When I'm at home studying I don't feel lonely and it's always nice to have the cat to talk to.

I teach her Spanish words.  Which is nice... 

                                                   ...  because we all know that talking to oneself is just a LITTLE bit weird.

Tuesday, February 26, 2013

CAT attire

Unpacking a few things this week I discovered some treasures.  Namely - these amazing cat earrings:

That same day I decided to wear one of my favourite t-shirts with said earrings...

Not so classy, but the common theme pulled the outfit together.

So then I started to think about how a REAL Cat Lady should dress. 
Is it appropriate, as Dal and Lissy suggest, to don a cat unitard?

As a new Cat Lady, am I staring down the barrel of a lifetime of bathrobes and pantyhose?

Like with all other questions of import, I went to the internet for answers and this time was sorely disappointed.

I searched for:

"What would a cat lady wear?"
"Cat attire for people"
"Cat apparel"

The best I got were websites trying to sell t-shirts with cats on them.

Etsy and Frankie had some cute cat accessories and clothes.

But let's be honest.  Do you think a REAL Cat Lady would ever wear this dress?

I didn't think so.  (Not at least without some pantyhose).

I didn't have any hopes of getting to the bottom of my cat attire question until I discovered this video:

Question answered!  Real cat ladies wear RED LIPSTICK!

Did you notice how clean her bathrobe was? and that headpiece... very classy.

What a relief.  Thank you Youtube.

It seems that REAL Cat Ladies dress for comfort AND style...

                       ...unitard NOT excluded.

Thursday, February 21, 2013


I remember the first time I heard the song 'Seventeen Years' by RATATAT.  It was while I was living with Renee and Nathan.  Nathan had a record player and the new vinyl album.

The song begins with "I've been rapping for about seventeen years ok..."  Back then, the song just made me want to DANCE!!!

Have you ever put a song on when no one is at home, cranked it up loud and just danced?

Inspired by Lissy's comments from last weeks blog and Hannah's favourite book 'Dancing with Cats'  (see below),  this week I felt I could step up my 'home-alone-dancing' and INCLUDE Richard.

I wanted to become a 'home-alone-rocking-out-with-a-cat-dancer'.  But.... did Richard share my dream?

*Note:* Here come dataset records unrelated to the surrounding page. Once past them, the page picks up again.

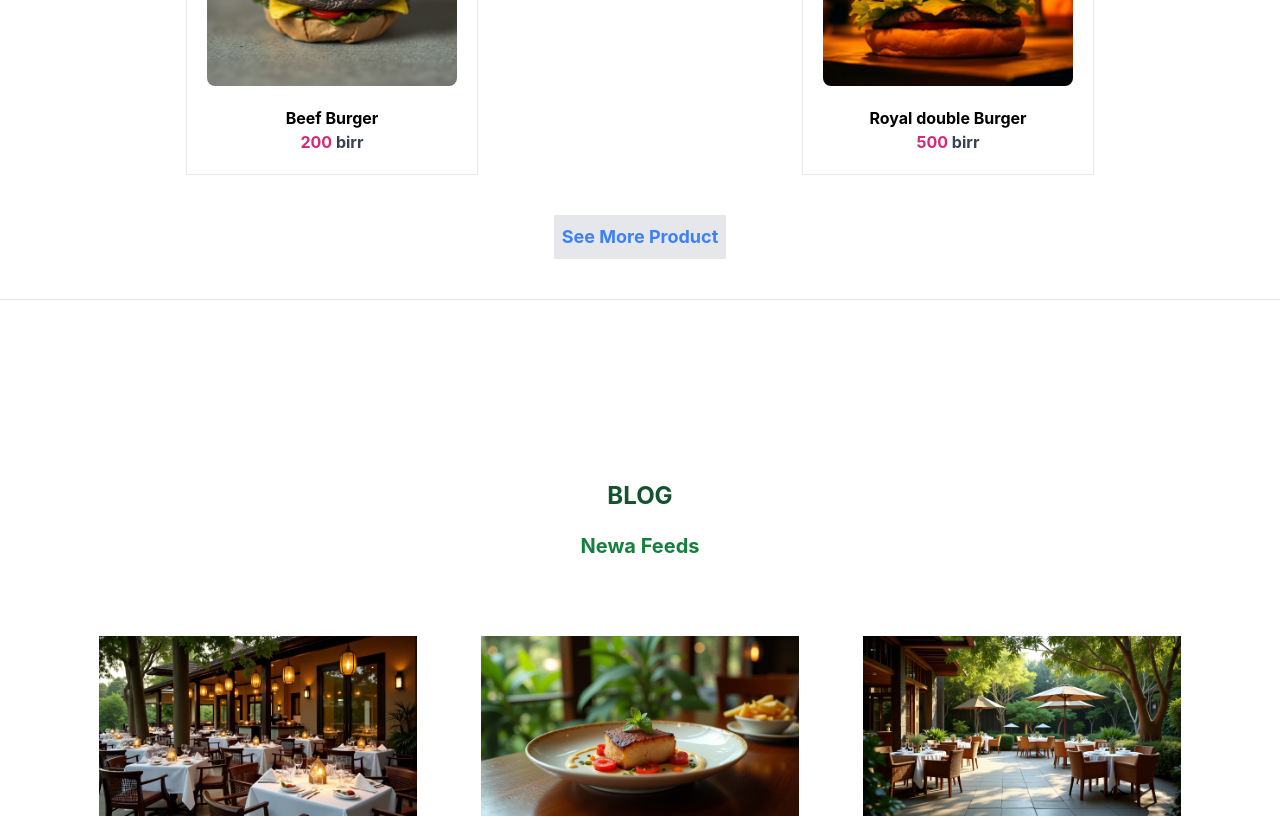
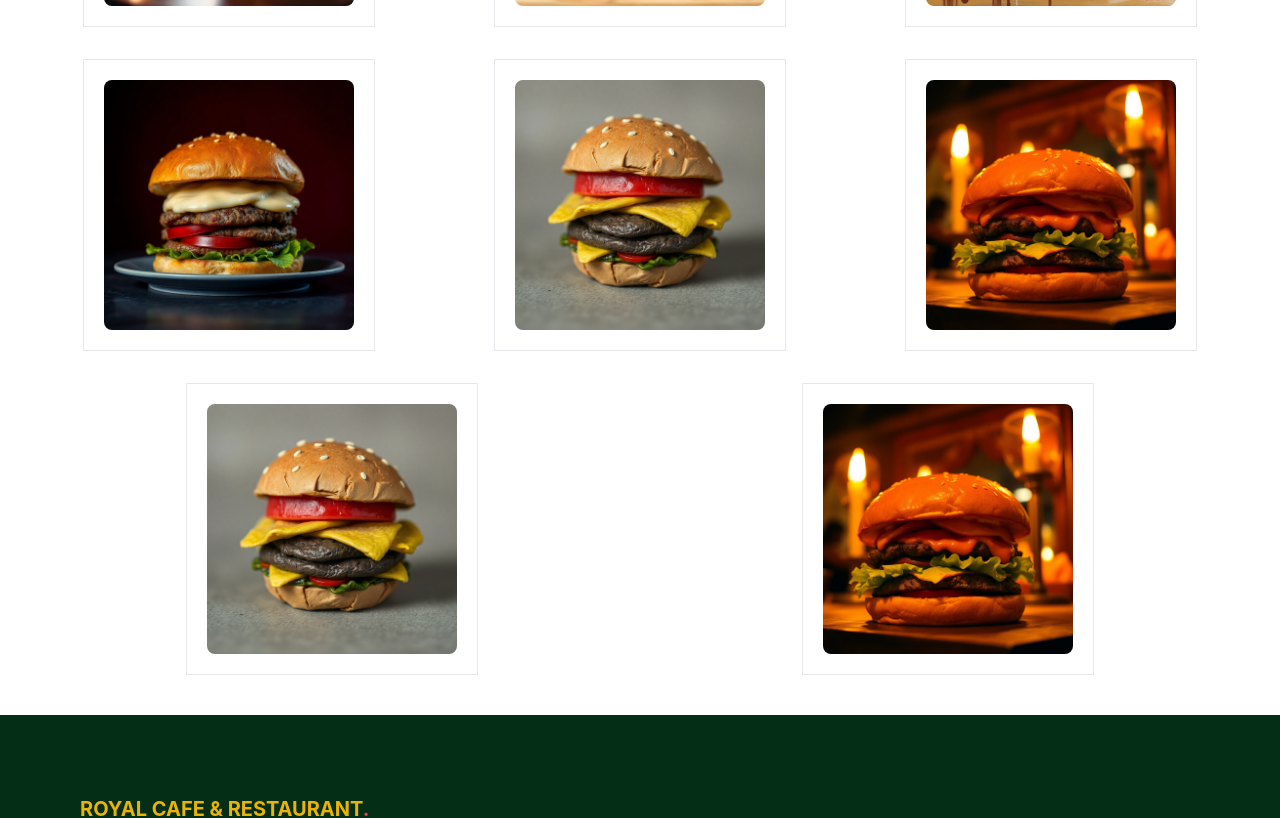
Before and after one commit to segni-k/restaurant-project, a React (Create React App) app: page / in a window 1280 px wide. Shown: the part 2389-3207 px from the top of the page. Built offline with nearby package versions, Linux system fonts and the light colour scheme.

Commit message:
Edit app.js components

```diff
--- a/src/App.js
+++ b/src/App.js
@@ -13,8 +13,7 @@ function App() {
 
       <Hero />
       <About />
-      <Product />
-      <Service />
+
       <Blog />
       <Gallery />
       <Footer />
```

The short answer is: NO.  I discovered that this cat doesn't have a dancing bone in her body.

Despite Richard's lack of enthusiasm for the project, I managed to get a few shots of me living the 'home-alone-rocking-out-with-a-cat' dream (artistic licence may have been used).

"Crouching cat hidden something"

"Cat  surprise!!"

"Crazy cat lady"

More awkward dance moves to be found here...